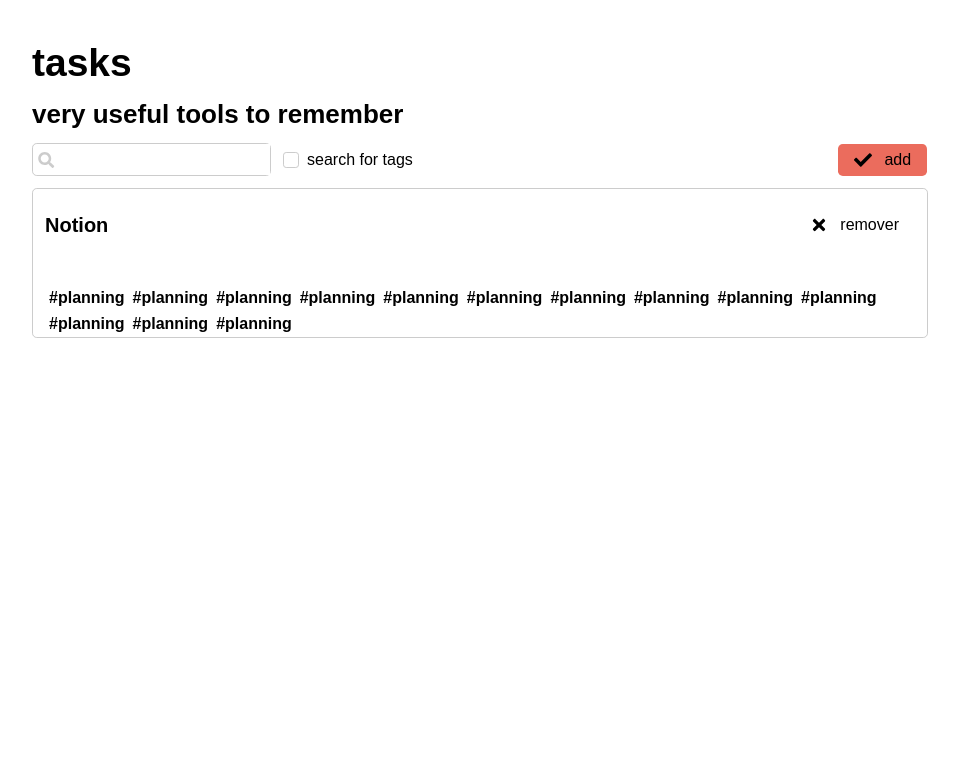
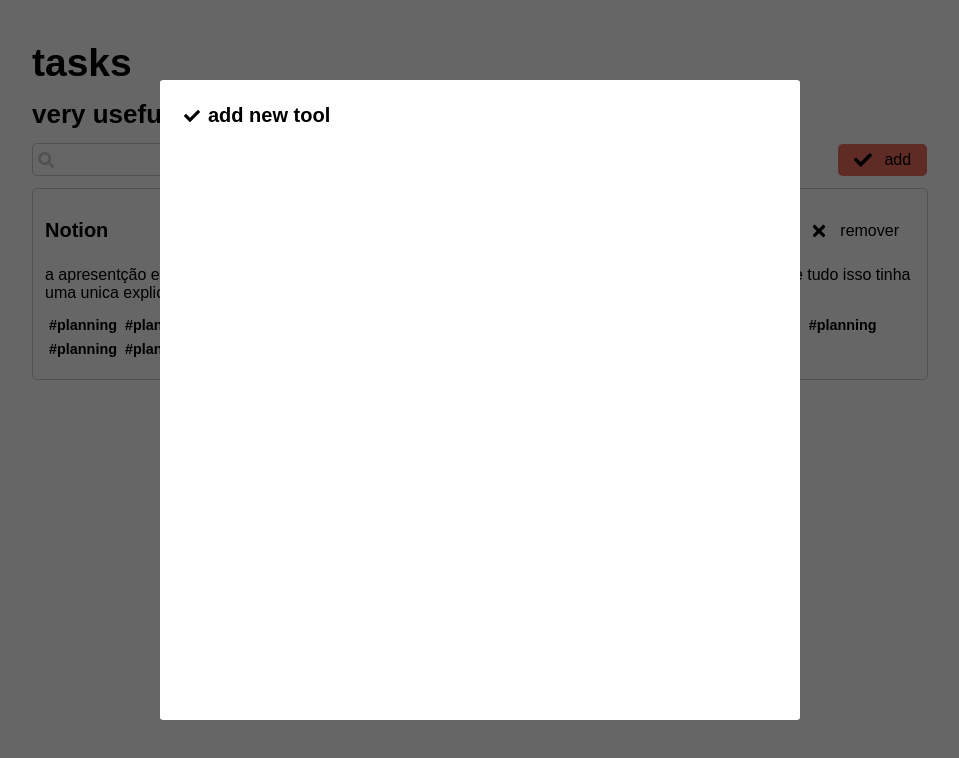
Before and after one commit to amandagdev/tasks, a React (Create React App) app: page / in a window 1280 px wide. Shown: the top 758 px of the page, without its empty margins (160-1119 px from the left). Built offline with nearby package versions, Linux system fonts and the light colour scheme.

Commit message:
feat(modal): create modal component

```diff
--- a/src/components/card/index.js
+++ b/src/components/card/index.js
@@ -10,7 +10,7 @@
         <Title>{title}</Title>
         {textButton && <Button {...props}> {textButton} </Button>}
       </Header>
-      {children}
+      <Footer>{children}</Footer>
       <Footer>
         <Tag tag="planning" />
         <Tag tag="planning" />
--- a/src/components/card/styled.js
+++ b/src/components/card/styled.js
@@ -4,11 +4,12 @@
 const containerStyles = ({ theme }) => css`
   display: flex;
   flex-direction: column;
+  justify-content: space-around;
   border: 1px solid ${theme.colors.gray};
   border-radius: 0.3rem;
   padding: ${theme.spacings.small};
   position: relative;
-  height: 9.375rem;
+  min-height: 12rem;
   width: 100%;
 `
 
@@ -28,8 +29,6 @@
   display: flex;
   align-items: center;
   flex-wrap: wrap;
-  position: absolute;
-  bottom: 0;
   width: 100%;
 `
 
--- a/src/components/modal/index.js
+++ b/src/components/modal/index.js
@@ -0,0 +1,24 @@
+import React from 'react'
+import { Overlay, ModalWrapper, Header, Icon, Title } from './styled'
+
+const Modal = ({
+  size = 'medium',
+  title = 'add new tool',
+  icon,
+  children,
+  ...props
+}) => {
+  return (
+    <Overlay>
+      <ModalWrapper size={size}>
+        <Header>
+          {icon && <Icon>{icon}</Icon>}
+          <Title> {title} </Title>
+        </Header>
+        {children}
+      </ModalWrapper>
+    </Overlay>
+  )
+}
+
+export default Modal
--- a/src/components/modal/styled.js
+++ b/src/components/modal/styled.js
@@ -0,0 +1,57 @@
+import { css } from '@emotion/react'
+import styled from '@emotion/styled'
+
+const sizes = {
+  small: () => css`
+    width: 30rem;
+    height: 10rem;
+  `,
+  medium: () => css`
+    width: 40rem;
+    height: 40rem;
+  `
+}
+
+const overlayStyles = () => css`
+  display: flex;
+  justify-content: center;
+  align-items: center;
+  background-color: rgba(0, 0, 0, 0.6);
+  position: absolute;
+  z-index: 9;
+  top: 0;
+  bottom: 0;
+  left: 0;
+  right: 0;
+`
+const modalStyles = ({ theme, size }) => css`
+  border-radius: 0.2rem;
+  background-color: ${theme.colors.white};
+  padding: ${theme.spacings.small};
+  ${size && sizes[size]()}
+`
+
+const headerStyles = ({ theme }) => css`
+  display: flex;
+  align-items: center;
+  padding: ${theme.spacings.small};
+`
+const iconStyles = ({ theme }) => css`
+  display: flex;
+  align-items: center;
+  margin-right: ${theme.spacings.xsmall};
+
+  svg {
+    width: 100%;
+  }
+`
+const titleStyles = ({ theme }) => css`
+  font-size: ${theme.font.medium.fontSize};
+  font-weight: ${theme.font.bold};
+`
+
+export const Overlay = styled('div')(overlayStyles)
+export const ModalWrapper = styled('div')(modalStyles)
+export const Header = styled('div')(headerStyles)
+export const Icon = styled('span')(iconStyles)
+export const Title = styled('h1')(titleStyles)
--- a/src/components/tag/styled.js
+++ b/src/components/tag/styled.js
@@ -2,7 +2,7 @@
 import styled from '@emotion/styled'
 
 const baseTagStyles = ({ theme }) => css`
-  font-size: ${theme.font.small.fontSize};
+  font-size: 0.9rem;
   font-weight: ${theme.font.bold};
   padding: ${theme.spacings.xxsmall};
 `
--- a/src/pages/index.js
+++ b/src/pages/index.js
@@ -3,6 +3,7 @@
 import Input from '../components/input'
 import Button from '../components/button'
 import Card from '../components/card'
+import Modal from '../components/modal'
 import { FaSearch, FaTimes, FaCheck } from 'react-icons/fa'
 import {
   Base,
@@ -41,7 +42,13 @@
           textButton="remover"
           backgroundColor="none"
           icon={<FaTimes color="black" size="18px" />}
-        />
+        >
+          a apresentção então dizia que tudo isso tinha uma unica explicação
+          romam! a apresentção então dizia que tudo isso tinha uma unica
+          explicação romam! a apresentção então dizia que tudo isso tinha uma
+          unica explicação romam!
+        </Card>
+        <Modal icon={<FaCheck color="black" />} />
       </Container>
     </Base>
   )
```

----------

Task requirements
A single number is required: the count of lines in the data that contain the string "import".

Solution to this task
11